**TASK INSTRUCTIONS:**
Print each entry again exactly as written, and keep the pictures out.

### DATA LISTING ###

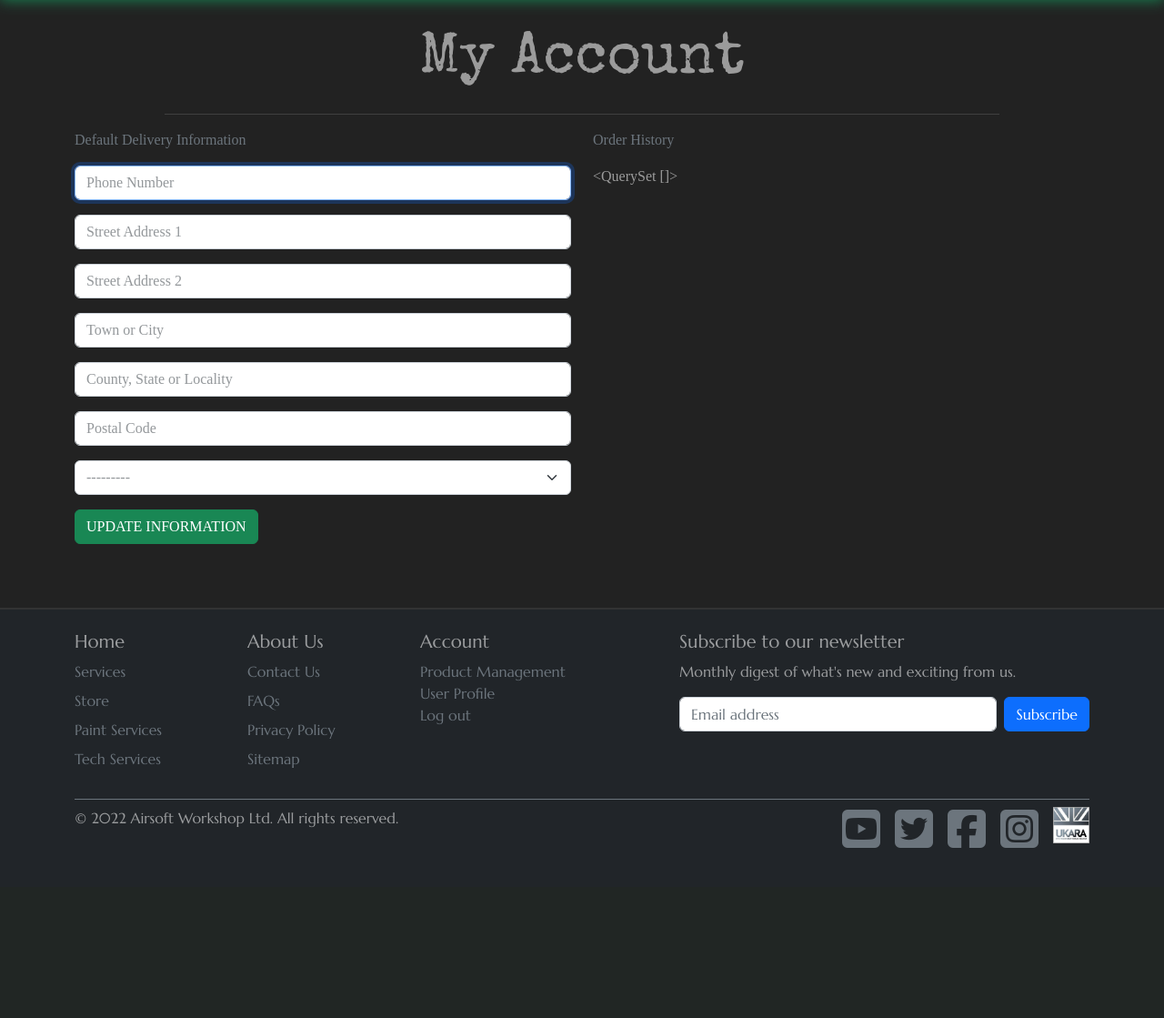
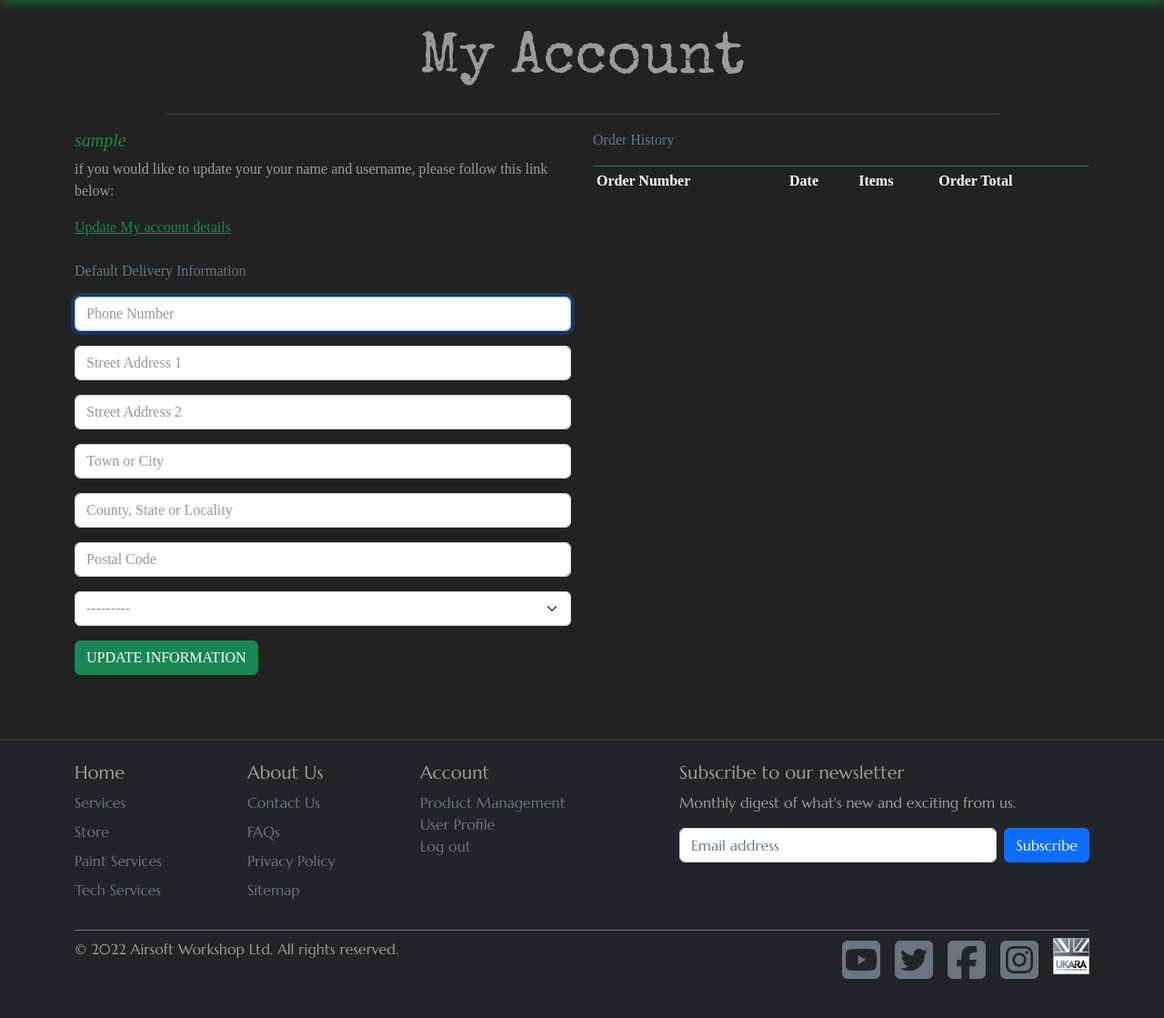
Before and after one commit to GrantWils23/Portfolio-Project-5--Ecommerce-Applications, a Django app: page /profile/ in a window 1280 px wide. Shown: the part 90-1209 px from the top of the page at 91% size. Before the commit the page ends 1022 px from the top, so only its background shows below. Run offline with Django 4.2, Linux system fonts and the light colour scheme; the visitor is signed in with stand-in values (Sample User, id 1); data comes from the database, SQL or seed files in the repository; data that the repository does not hold is empty; some libraries are stand-ins or nearby versions; some web fonts are replaced.

Commit message:
added order history and update user information

```diff
--- a/checkout/admin.py
+++ b/checkout/admin.py
@@ -12,7 +12,7 @@ class OrderAdmin(admin.ModelAdmin):
     readonly_fields = ('order_number', 'date',
                        'delivery', 'order_total', 'grand_total',
                        'original_basket', 'stripe_pid')
-    fields = ('order_number', 'full_name', 'email', 'phone_number', 'country',
+    fields = ('order_number', 'user_profile', 'full_name', 'email', 'phone_number', 'country',
               'postcode', 'town_or_city', 'street_address1', 'street_address2',
               'county', 'date', 'delivery', 'order_total',
               'grand_total', 'original_basket', 'stripe_pid')
--- a/profiles/forms.py
+++ b/profiles/forms.py
@@ -1,5 +1,17 @@
 from django import forms
+from django.contrib.auth.models import User
+from django.contrib.auth.forms import UserChangeForm
 from .models import UserProfile
+
+
+class EditUserProfileForm(UserChangeForm):
+
+    class Meta:
+        model = User
+        fields = (
+            'username', 'email', 'first_name', 'last_name', 'password'
+        )
+        field_order = ['username', 'first_name', 'last_name', 'email']
 
 
 class UserProfileForm(forms.ModelForm):
@@ -15,6 +27,9 @@ class UserProfileForm(forms.ModelForm):
         """
         super().__init__(*args, **kwargs)
         placeholders = {
+            'default_title': 'Title',
+            'default_first_name': 'First Name',
+            'default_last_name': 'Last Name',
             'default_phone_number': 'Phone Number',
             'default_postcode': 'Postal Code',
             'default_town_or_city': 'Town or City',
--- a/profiles/models.py
+++ b/profiles/models.py
@@ -13,7 +13,7 @@ class UserProfile(models.Model):
     delivery information and order history
     """
     user = models.OneToOneField(User, on_delete=models.CASCADE)
-    default_phone_number = models.CharField(max_length=20, null=True, blank=True)
+    default_phone_number = PhoneNumberField(null=True, blank=True)
     default_street_address1 = models.CharField(max_length=80, null=True, blank=True)
     default_street_address2 = models.CharField(max_length=80, null=True, blank=True)
     default_town_or_city = models.CharField(max_length=40, null=True, blank=True)
--- a/profiles/static/profiles/css/profiles.css
+++ b/profiles/static/profiles/css/profiles.css
@@ -1,3 +1,9 @@
+.ordwer-history {
+    max-height: 416px;
+    /* height of profile form + submit button */
+    overflow-y: auto;
+}
+
 #profile-update-form .form-control {
     color: #000000;
 }
--- a/profiles/templates/profiles/profile.html
+++ b/profiles/templates/profiles/profile.html
@@ -31,6 +31,11 @@
     <!-- row-1 -->
     <div class="row justify-content-center">
         <div class="col-12 col-lg-6">
+            <div class="col-12 mb-4">
+                <h5 class="text-success"><i>{{ request.user }}</i></h5>
+                <p> if you would like to update your your name and username, please follow this link below:</p>
+                <a class="my-1 page-link-success" href="{% url 'edit_user_profile' %}">Update My account details</a>
+            </div>
             <p class="text-muted">Default Delivery Information</p>
             <form action="{% url 'profile' %}" method="POST" class="mt-3" id="profile-update-form">
                 {% csrf_token %}
@@ -40,7 +45,38 @@
         </div>
         <div class="col-12 col-lg-6">
             <p class="text-muted">Order History</p>
-            {{ orders }}
+            <div class="order-history table-responsive">
+                <table class="table table-sm table-borderless border-success border-top rounded-1 text-white">
+                    <thead>
+                        <tr>
+                            <th>Order Number</th>
+                            <th>Date</th>
+                            <th>Items</th>
+                            <th>Order Total</th>
+                        </tr>
+                    </thead>
+                    <tbody>
+                        {% for order in orders %}
+                        <tr>
+                            <td>
+                                <a class="page-link-success" href="{% url 'order_history' order.order_number %}" title="{{ order.order_number }}">{{ order.order_number|truncatechars:6 }}</a>
+                            </td>
+                            <td>{{ order.date }}</td>
+                            <td>
+                                <ul class="list-unstyled">
+                                    {% for item in order.lineitems.all %}
+                                    <li class="small">
+                                        {{ item.product.name }} x {{ item.quantity }}
+                                    </li>
+                                    {% endfor %}
+                                </ul>
+                            </td>
+                            <td>{{ order.grand_total }}</td>
+                        </tr>
+                        {% endfor %}
+                    </tbody>
+                </table>
+            </div>
         </div>
     </div>
 </div>
--- a/profiles/urls.py
+++ b/profiles/urls.py
@@ -1,6 +1,11 @@
 from django.urls import path
+
 from . import views
+
 
 urlpatterns = [
     path('', views.profile, name='profile'),
+    path('order_hisrtory/<order_number>', views.order_history, name='order_history'),
+    path('edit_profile/', views.EditUserProfile, name='edit_user_profile'),
+    path('password/', views.ChangePassword, name='change_password'),
 ]
--- a/profiles/views.py
+++ b/profiles/views.py
@@ -1,8 +1,13 @@
-from django.shortcuts import render, get_object_or_404
+from django.shortcuts import render, get_object_or_404, redirect, reverse
+from django.contrib.auth.models import User
+from django.contrib.auth.forms import PasswordChangeForm
+from django.contrib.auth import update_session_auth_hash
 from django.contrib import messages
 
 from .models import UserProfile
-from .forms import UserProfileForm
+from .forms import UserProfileForm, EditUserProfileForm
+
+from checkout.models import Order
 
 
 def profile(request):
@@ -25,3 +30,51 @@ def profile(request):
     }
 
     return render(request, template, context)
+
+
+def order_history(request, order_number):
+    order = get_object_or_404(Order, order_number=order_number)
+
+    messages.info(request, (
+        f'This is a past confirmation for order number {order_number}. '
+        'A confirmation email was sent on the order date'
+    ))
+
+    template = 'checkout/checkout_success.html'
+    context = {
+        'order': order,
+        'from_profile': True,
+    }
+
+    return render(request, template, context)
+
+
+def EditUserProfile(request):
+    if request.method == 'POST':
+        form = EditUserProfileForm(request.POST, instance=request.user)
+
+        if form.is_valid():
+            form.save()
+            messages.info(request, 'Profile updated successfully')
+            return redirect(reverse('profile'))
+    else:
+        form = EditUserProfileForm(instance=request.user)
+        args = {'form': form}
+        return render(request, 'profiles/edit_profile.html', args)
+
+
+def ChangePassword(request):
+    if request.method == 'POST':
+        form = PasswordChangeForm(data=request.POST, user=request.user)
+
+        if form.is_valid():
+            form.save()
+            update_session_auth_hash(request, form.user)
+            messages.info(request, 'Password updated successfully')
+            return redirect(reverse('profile'))
+        else:
+            return redirect('change_password/')
+    else:
+        form = PasswordChangeForm(user=request.user)
+        args = {'form': form}
+        return render(request, 'profiles/change_password.html', args)
```
Also changed, not shown: checkout/templates/checkout/checkout_success.html (+8 -0 lines), checkout/views.py (+43 -2 lines), profiles/templates/profiles/change_password.html (added, +44 -0 lines), profiles/templates/profiles/edit_profile.html (added, +44 -0 lines).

###

**EXERCISE SOLUTION:**
Before and after one commit to GrantWils23/Portfolio-Project-5--Ecommerce-Applications, a Django app: page /profile/ in a window 1280 px wide. Shown: the part 90-1209 px from the top of the page at 91% size. Before the commit the page ends 1022 px from the top, so only its background shows below. Run offline with Django 4.2, Linux system fonts and the light colour scheme; the visitor is signed in with stand-in values (Sample User, id 1); data comes from the database, SQL or seed files in the repository; data that the repository does not hold is empty; some libraries are stand-ins or nearby versions; some web fonts are replaced.

Commit message:
added order history and update user information

```diff
--- a/checkout/admin.py
+++ b/checkout/admin.py
@@ -12,7 +12,7 @@ class OrderAdmin(admin.ModelAdmin):
     readonly_fields = ('order_number', 'date',
                        'delivery', 'order_total', 'grand_total',
                        'original_basket', 'stripe_pid')
-    fields = ('order_number', 'full_name', 'email', 'phone_number', 'country',
+    fields = ('order_number', 'user_profile', 'full_name', 'email', 'phone_number', 'country',
               'postcode', 'town_or_city', 'street_address1', 'street_address2',
               'county', 'date', 'delivery', 'order_total',
               'grand_total', 'original_basket', 'stripe_pid')
--- a/profiles/forms.py
+++ b/profiles/forms.py
@@ -1,5 +1,17 @@
 from django import forms
+from django.contrib.auth.models import User
+from django.contrib.auth.forms import UserChangeForm
 from .models import UserProfile
+
+
+class EditUserProfileForm(UserChangeForm):
+
+    class Meta:
+        model = User
+        fields = (
+            'username', 'email', 'first_name', 'last_name', 'password'
+        )
+        field_order = ['username', 'first_name', 'last_name', 'email']
 
 
 class UserProfileForm(forms.ModelForm):
@@ -15,6 +27,9 @@ class UserProfileForm(forms.ModelForm):
         """
         super().__init__(*args, **kwargs)
         placeholders = {
+            'default_title': 'Title',
+            'default_first_name': 'First Name',
+            'default_last_name': 'Last Name',
             'default_phone_number': 'Phone Number',
             'default_postcode': 'Postal Code',
             'default_town_or_city': 'Town or City',
--- a/profiles/models.py
+++ b/profiles/models.py
@@ -13,7 +13,7 @@ class UserProfile(models.Model):
     delivery information and order history
     """
     user = models.OneToOneField(User, on_delete=models.CASCADE)
-    default_phone_number = models.CharField(max_length=20, null=True, blank=True)
+    default_phone_number = PhoneNumberField(null=True, blank=True)
     default_street_address1 = models.CharField(max_length=80, null=True, blank=True)
     default_street_address2 = models.CharField(max_length=80, null=True, blank=True)
     default_town_or_city = models.CharField(max_length=40, null=True, blank=True)
--- a/profiles/static/profiles/css/profiles.css
+++ b/profiles/static/profiles/css/profiles.css
@@ -1,3 +1,9 @@
+.ordwer-history {
+    max-height: 416px;
+    /* height of profile form + submit button */
+    overflow-y: auto;
+}
+
 #profile-update-form .form-control {
     color: #000000;
 }
--- a/profiles/templates/profiles/profile.html
+++ b/profiles/templates/profiles/profile.html
@@ -31,6 +31,11 @@
     <!-- row-1 -->
     <div class="row justify-content-center">
         <div class="col-12 col-lg-6">
+            <div class="col-12 mb-4">
+                <h5 class="text-success"><i>{{ request.user }}</i></h5>
+                <p> if you would like to update your your name and username, please follow this link below:</p>
+                <a class="my-1 page-link-success" href="{% url 'edit_user_profile' %}">Update My account details</a>
+            </div>
             <p class="text-muted">Default Delivery Information</p>
             <form action="{% url 'profile' %}" method="POST" class="mt-3" id="profile-update-form">
                 {% csrf_token %}
@@ -40,7 +45,38 @@
         </div>
         <div class="col-12 col-lg-6">
             <p class="text-muted">Order History</p>
-            {{ orders }}
+            <div class="order-history table-responsive">
+                <table class="table table-sm table-borderless border-success border-top rounded-1 text-white">
+                    <thead>
+                        <tr>
+                            <th>Order Number</th>
+                            <th>Date</th>
+                            <th>Items</th>
+                            <th>Order Total</th>
+                        </tr>
+                    </thead>
+                    <tbody>
+                        {% for order in orders %}
+                        <tr>
+                            <td>
+                                <a class="page-link-success" href="{% url 'order_history' order.order_number %}" title="{{ order.order_number }}">{{ order.order_number|truncatechars:6 }}</a>
+                            </td>
+                            <td>{{ order.date }}</td>
+                            <td>
+                                <ul class="list-unstyled">
+                                    {% for item in order.lineitems.all %}
+                                    <li class="small">
+                                        {{ item.product.name }} x {{ item.quantity }}
+                                    </li>
+                                    {% endfor %}
+                                </ul>
+                            </td>
+                            <td>{{ order.grand_total }}</td>
+                        </tr>
+                        {% endfor %}
+                    </tbody>
+                </table>
+            </div>
         </div>
     </div>
 </div>
--- a/profiles/urls.py
+++ b/profiles/urls.py
@@ -1,6 +1,11 @@
 from django.urls import path
+
 from . import views
+
 
 urlpatterns = [
     path('', views.profile, name='profile'),
+    path('order_hisrtory/<order_number>', views.order_history, name='order_history'),
+    path('edit_profile/', views.EditUserProfile, name='edit_user_profile'),
+    path('password/', views.ChangePassword, name='change_password'),
 ]
--- a/profiles/views.py
+++ b/profiles/views.py
@@ -1,8 +1,13 @@
-from django.shortcuts import render, get_object_or_404
+from django.shortcuts import render, get_object_or_404, redirect, reverse
+from django.contrib.auth.models import User
+from django.contrib.auth.forms import PasswordChangeForm
+from django.contrib.auth import update_session_auth_hash
 from django.contrib import messages
 
 from .models import UserProfile
-from .forms import UserProfileForm
+from .forms import UserProfileForm, EditUserProfileForm
+
+from checkout.models import Order
 
 
 def profile(request):
@@ -25,3 +30,51 @@ def profile(request):
     }
 
     return render(request, template, context)
+
+
+def order_history(request, order_number):
+    order = get_object_or_404(Order, order_number=order_number)
+
+    messages.info(request, (
+        f'This is a past confirmation for order number {order_number}. '
+        'A confirmation email was sent on the order date'
+    ))
+
+    template = 'checkout/checkout_success.html'
+    context = {
+        'order': order,
+        'from_profile': True,
+    }
+
+    return render(request, template, context)
+
+
+def EditUserProfile(request):
+    if request.method == 'POST':
+        form = EditUserProfileForm(request.POST, instance=request.user)
+
+        if form.is_valid():
+            form.save()
+            messages.info(request, 'Profile updated successfully')
+            return redirect(reverse('profile'))
+    else:
+        form = EditUserProfileForm(instance=request.user)
+        args = {'form': form}
+        return render(request, 'profiles/edit_profile.html', args)
+
+
+def ChangePassword(request):
+    if request.method == 'POST':
+        form = PasswordChangeForm(data=request.POST, user=request.user)
+
+        if form.is_valid():
+            form.save()
+            update_session_auth_hash(request, form.user)
+            messages.info(request, 'Password updated successfully')
+            return redirect(reverse('profile'))
+        else:
+            return redirect('change_password/')
+    else:
+        form = PasswordChangeForm(user=request.user)
+        args = {'form': form}
+        return render(request, 'profiles/change_password.html', args)
```
Also changed, not shown: checkout/templates/checkout/checkout_success.html (+8 -0 lines), checkout/views.py (+43 -2 lines), profiles/templates/profiles/change_password.html (added, +44 -0 lines), profiles/templates/profiles/edit_profile.html (added, +44 -0 lines).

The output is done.